There is no more vital question for church planting. It will be raised in peculiar ways in the planning stage, but it will never go away. It should keep motivating and restraining our ministries.

Basics of church
The church is Christ's people: 'the whole number of the elect, that have been, are, or shall be gathered into one, under Christ the Head thereof' (Westminster Confession of Faith, 25.1). This is the teaching of passages such as Mat 16 or Eph 1: the universal church.

Some great thinking about church from Sydney Anglicans has benfitted many other networks around the world. This view of church gives us a biblical-theological way of thinking about the church: it is not merely a collective noun for believers, but the gathering (the Greek for 'church' is 'gathering') of believers around the saviour God as he speaks to his people. As Israel gathered around the Lord at Sinai, so now the church gathers around Christ (eg Hebrews 12).

Any local gathering of Christians is an expression of this universal gathering. It does not get legitimacy from institution, leadership or ceremony, but from Christ and his salvation. Whenever and wherever Christ's people gather around his word, we have the church.

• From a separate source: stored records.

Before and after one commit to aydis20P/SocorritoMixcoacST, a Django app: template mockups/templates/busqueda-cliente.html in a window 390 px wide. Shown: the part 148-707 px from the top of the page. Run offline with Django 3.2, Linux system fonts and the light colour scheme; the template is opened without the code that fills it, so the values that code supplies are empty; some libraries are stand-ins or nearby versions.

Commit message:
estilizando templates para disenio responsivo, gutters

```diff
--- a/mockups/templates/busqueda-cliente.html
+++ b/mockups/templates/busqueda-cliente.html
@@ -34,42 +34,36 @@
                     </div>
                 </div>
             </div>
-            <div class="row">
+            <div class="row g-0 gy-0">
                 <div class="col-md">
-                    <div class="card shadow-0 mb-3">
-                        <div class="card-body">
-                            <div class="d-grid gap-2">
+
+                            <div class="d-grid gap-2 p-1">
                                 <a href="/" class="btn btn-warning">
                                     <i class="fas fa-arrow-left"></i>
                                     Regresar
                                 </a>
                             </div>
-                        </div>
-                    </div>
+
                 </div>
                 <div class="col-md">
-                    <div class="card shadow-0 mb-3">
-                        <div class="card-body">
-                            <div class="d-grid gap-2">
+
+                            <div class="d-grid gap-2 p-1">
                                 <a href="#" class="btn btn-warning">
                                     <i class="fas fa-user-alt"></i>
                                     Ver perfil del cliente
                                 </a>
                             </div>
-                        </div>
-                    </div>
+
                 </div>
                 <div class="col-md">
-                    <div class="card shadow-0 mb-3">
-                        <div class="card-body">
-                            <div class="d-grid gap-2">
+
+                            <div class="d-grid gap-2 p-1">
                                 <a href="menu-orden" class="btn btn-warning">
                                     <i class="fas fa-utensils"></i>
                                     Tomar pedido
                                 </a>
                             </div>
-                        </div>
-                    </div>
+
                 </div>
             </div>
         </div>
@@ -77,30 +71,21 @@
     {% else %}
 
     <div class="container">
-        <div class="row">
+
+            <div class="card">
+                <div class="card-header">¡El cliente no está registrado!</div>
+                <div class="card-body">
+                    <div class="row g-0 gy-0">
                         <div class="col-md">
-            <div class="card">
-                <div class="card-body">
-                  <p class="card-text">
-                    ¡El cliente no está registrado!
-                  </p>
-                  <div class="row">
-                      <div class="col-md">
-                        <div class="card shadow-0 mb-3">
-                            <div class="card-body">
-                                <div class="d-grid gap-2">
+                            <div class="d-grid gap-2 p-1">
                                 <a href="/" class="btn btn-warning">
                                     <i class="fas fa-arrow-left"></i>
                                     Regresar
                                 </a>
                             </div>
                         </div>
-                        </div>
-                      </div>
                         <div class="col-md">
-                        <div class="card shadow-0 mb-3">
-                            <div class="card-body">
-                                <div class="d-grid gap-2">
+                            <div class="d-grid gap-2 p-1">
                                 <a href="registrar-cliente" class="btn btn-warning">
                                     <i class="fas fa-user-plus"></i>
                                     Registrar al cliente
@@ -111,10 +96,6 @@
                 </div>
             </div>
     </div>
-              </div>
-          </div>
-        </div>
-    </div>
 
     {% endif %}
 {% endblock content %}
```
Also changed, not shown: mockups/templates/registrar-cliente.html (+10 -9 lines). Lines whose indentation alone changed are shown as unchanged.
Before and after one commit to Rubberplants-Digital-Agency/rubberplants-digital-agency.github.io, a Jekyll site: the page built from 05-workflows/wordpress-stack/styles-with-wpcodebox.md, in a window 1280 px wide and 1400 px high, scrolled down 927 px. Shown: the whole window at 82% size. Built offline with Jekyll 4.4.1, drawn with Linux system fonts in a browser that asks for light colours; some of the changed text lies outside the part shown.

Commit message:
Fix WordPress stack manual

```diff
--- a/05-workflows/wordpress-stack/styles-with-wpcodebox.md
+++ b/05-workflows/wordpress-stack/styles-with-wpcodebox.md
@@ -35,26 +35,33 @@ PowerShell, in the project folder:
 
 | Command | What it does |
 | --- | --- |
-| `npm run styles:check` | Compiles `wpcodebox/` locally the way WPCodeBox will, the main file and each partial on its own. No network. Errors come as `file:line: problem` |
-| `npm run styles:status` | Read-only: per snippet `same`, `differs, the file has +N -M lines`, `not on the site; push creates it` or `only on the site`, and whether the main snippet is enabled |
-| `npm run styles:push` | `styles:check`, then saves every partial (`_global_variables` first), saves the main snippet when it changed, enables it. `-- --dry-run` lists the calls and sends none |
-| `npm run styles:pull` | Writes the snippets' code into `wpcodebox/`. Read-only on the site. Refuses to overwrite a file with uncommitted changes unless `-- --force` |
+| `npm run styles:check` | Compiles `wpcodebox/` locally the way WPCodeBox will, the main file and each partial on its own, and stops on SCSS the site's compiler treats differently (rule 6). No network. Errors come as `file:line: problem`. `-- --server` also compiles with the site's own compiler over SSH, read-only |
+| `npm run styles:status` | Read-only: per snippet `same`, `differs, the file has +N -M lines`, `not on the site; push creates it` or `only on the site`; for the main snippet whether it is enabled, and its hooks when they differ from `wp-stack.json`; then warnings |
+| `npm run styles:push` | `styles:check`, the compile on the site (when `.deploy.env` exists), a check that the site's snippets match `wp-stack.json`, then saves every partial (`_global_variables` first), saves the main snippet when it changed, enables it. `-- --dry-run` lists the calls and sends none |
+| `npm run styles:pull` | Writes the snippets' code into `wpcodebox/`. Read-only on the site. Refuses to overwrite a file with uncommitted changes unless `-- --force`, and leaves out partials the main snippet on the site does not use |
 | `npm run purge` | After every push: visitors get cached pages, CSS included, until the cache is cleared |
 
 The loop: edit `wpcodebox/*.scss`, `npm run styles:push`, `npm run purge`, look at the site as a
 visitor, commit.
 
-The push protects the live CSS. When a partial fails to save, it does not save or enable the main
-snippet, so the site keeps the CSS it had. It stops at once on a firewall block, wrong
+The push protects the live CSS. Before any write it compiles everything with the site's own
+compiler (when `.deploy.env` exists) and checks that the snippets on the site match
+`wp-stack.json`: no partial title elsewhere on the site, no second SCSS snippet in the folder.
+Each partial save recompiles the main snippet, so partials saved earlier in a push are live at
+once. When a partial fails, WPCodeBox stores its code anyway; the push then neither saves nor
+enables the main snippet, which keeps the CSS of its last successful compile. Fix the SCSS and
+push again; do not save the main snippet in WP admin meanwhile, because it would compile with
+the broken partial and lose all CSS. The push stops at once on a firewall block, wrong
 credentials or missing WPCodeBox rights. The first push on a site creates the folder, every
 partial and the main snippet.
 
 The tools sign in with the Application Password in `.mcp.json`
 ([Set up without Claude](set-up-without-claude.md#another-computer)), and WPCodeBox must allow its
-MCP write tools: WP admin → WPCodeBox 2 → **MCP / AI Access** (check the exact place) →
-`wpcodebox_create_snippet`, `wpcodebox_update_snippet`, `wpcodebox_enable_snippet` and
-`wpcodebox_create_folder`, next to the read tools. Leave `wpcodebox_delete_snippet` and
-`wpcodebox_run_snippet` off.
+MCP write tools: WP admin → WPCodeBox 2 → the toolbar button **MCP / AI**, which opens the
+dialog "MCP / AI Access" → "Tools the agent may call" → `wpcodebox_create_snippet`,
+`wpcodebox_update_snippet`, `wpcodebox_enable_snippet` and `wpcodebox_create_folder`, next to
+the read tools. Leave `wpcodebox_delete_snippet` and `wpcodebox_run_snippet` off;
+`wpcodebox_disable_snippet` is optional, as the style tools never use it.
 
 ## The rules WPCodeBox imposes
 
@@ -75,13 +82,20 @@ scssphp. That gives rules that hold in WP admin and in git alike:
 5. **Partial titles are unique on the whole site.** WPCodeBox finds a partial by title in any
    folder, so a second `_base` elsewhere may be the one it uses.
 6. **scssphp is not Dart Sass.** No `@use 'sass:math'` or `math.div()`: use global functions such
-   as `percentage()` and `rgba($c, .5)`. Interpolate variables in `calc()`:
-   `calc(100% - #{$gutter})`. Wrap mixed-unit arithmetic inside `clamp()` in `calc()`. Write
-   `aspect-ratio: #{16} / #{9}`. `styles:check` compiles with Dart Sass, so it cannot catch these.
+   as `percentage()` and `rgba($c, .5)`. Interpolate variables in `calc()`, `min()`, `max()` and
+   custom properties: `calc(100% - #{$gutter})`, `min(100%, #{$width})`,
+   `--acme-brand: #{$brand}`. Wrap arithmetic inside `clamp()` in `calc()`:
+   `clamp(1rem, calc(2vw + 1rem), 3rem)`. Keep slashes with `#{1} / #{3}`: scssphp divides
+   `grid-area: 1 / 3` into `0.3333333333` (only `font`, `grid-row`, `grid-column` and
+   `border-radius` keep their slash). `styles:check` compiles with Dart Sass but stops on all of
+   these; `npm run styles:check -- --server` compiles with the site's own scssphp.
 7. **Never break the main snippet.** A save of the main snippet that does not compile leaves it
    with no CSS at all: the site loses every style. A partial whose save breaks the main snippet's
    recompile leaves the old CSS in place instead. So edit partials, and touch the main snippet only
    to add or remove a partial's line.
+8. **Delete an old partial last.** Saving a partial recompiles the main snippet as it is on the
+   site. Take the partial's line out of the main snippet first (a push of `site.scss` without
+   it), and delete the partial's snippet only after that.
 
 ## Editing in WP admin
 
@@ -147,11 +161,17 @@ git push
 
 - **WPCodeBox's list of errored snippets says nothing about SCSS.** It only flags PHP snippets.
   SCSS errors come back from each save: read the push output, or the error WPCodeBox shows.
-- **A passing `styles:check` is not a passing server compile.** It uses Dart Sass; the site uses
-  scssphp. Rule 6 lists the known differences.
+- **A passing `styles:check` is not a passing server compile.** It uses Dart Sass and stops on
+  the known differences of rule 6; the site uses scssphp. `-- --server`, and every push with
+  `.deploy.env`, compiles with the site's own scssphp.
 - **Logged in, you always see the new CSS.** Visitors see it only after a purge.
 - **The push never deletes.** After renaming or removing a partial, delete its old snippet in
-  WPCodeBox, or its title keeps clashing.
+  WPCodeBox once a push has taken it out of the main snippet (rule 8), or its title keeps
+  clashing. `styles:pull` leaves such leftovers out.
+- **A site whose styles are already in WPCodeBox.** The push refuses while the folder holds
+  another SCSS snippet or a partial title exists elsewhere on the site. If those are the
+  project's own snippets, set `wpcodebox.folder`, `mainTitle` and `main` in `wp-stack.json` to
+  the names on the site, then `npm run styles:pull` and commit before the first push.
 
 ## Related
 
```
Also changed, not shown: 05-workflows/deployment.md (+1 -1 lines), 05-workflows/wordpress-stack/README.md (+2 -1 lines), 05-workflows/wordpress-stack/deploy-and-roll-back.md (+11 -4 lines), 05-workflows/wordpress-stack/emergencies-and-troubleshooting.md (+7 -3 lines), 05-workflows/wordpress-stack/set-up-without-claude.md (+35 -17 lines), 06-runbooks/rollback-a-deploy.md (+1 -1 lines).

This view builds our view of church on the gospel. Christ's death and resurrection makes and moulds the church. But as a complete definition of church, it's not without some tricky practicalities. Let me share with you two that relate to church planting.

1. Mini-church?
If the church is found wherever two or three gather around Christ, why not call growth group church? Why not call family devotion church? Why not call the AFES ministry church?

Some people might quite like the idea of that. But it has some grave problems:

Are Christians members of multiple churches all at once? Do you appoint elders to each of these groups? Do restrictions about gender roles apply to each gathering equally? What about 1 Corinthians 14:35 that creates a distinction between speaking in church and at home? Besides, in practice even the radicals have a defined group of people they consider to be a distinct church.

What is the solution? I suggest that although 'gathering around Christ' is a necessary definition of church and even a sufficient definition, it is not an exhaustive definition. There are other things that can contribute to our understanding of church such as ordained leadership and formal structure.

A new church plant has everything it needs to be a church before it has a public service, a paid pastor, a building or a budget. But it is right to want this church, as missionaries say, to have the 'three selfs': self-sustaining, self-governing, self-propogating.

The church is a spiritual reality, but it is also a human institution. There are some parallels with marriage. You don't need a marriage certificate to be married. And yet marriage is a social institution too. When are you married? On one level, when you make the promise to one another and consummate those promises. On another level, when the celebrant says so.

In same way, when does a growth group become a church? On one level, when people gather around Christ in worshipping faith. On another level, when we say so! That is, when that church is recognised by its members, or its mother church as a distinct local church.

Just as we can declare a couple husband and wife or ordain some as an elder, so also we can declare a gathering to be a distinct church. This is part of the institutional nature of human existence.

2. Multi-service? Multi-site?
Can you have one church that meets in multiple Sunday services, even at multiple sites? Is it fair to call this 'church'? Is it ok to simply 'declare' this to be a church, even though there are really a network of gatherings?

Some have thought this through and say it is absolutely fine and indeed practically necessary in order to enable further growth. But seems to me that many adopt this approach, to not disturb a traditional service or to mobilise a new demographic, without even thinking about it – which is a problem in itself.

Others say there is a significant problem. Recently, 9 Marks Journal devoted an entire issue to exploring multi-service, multi-site church. It argues that it is inaccurate to describe such multi-service networks as 'church', for they do not actually gather. In fact, it claims that it is inappropriate for a senior pastor to exercise executive leadership over what is in reality a group of churches.

How would I respond? I think the 9 Marks crew have a point and I think, for the sake of consistency and faithfulness, pastors of multi-service, multi-site churches need to think carefully about conceiving their church as a network of churches or else find meaningful ways to gather together.

If a multi-service church thinks of itself as a network of churches, this might well change the way they badges themselves (St Mikey's Baptist ChuchES) and place some restrictions on how leadership is exercised across the churches.

If a multi-service church wishes to remain a single church, they would do well, I believe, to find meaningful ways to gather together, if not weekly, then several times a year in conferences, congregational meetings, combined celebration services and so on.

Whichever approach is taken, it must be shaped by the biblical teaching about the church and not merely practical issues.

There is plenty more that could be explored, objections to be answered and applications to be discovered. This article is first of all, an encouragement to let theology drive our approach to church.